# About this exercise
What you return should be the entries, unchanged, without their pictures.

(Web interface edit records)
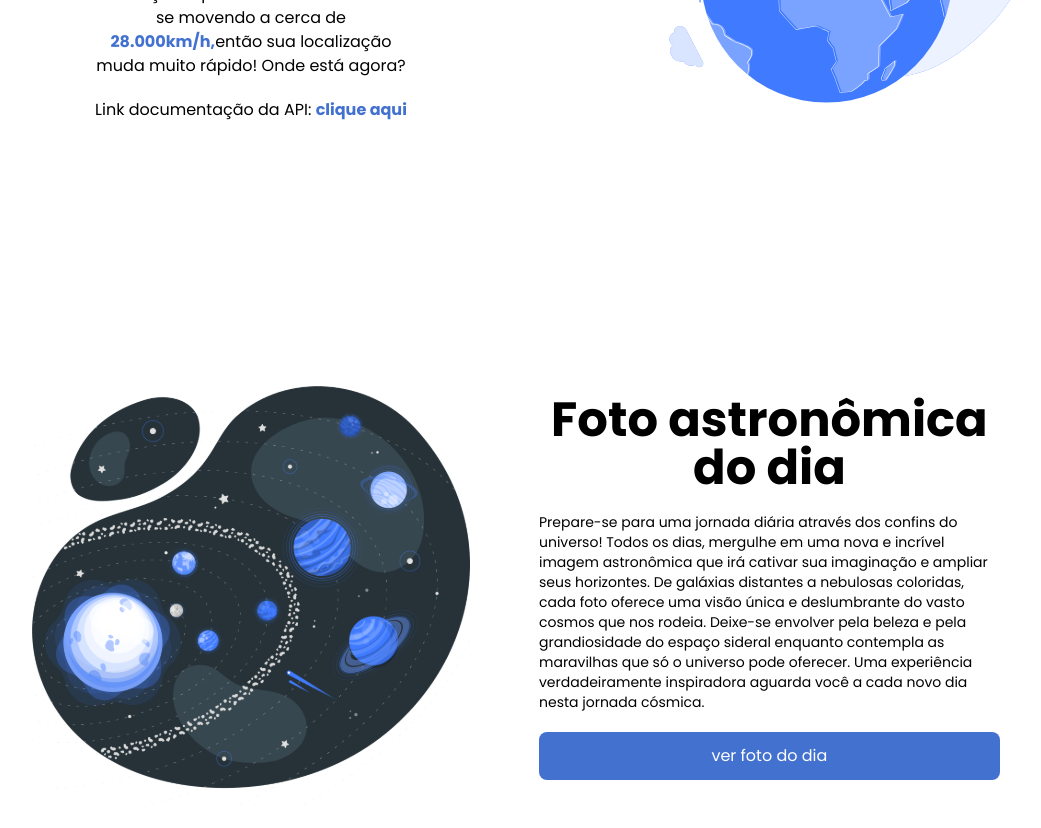
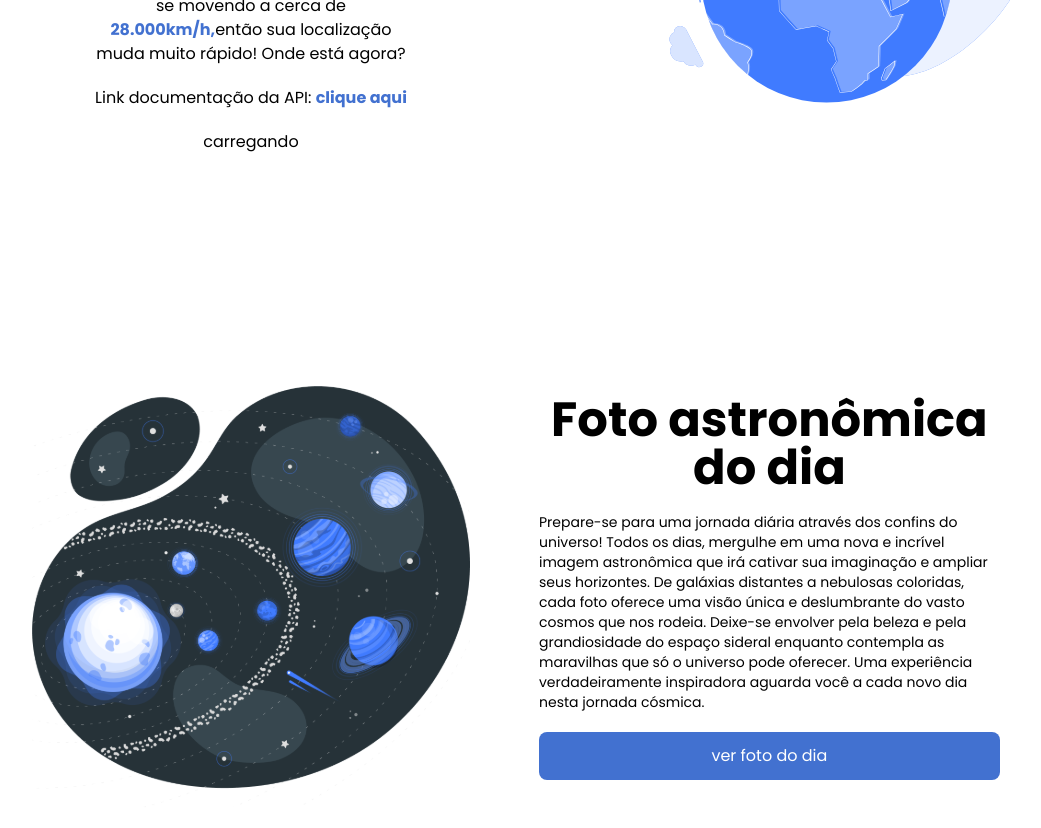
Before and after one commit to Kaue-code30/universeDay, a Next.js app: page / in a window 1280 px wide. Shown: the part 3020-3848 px from the top of the page, without its empty margins (101-1142 px from the left). Built offline with nearby package versions, Linux system fonts and the light colour scheme; no server answers.

Commit message:
satelite

```diff
--- a/src/components/IssPosition/index.tsx
+++ b/src/components/IssPosition/index.tsx
@@ -59,7 +59,9 @@ export default function IssPosition() {
             </Link>
           </span>
           <div>
-            {data && (
+            {isPendingIss === true ? (
+              <h1>carregando</h1>
+            ) : (
               <MapContainer
                 center={[
                   parseFloat(content ? content.iss_position.latitude : "0"),
```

# Response to the task
Before and after one commit to Kaue-code30/universeDay, a Next.js app: page / in a window 1280 px wide. Shown: the part 3020-3848 px from the top of the page, without its empty margins (101-1142 px from the left). Built offline with nearby package versions, Linux system fonts and the light colour scheme; no server answers.

Commit message:
satelite

```diff
--- a/src/components/IssPosition/index.tsx
+++ b/src/components/IssPosition/index.tsx
@@ -59,7 +59,9 @@ export default function IssPosition() {
             </Link>
           </span>
           <div>
-            {data && (
+            {isPendingIss === true ? (
+              <h1>carregando</h1>
+            ) : (
               <MapContainer
                 center={[
                   parseFloat(content ? content.iss_position.latitude : "0"),
```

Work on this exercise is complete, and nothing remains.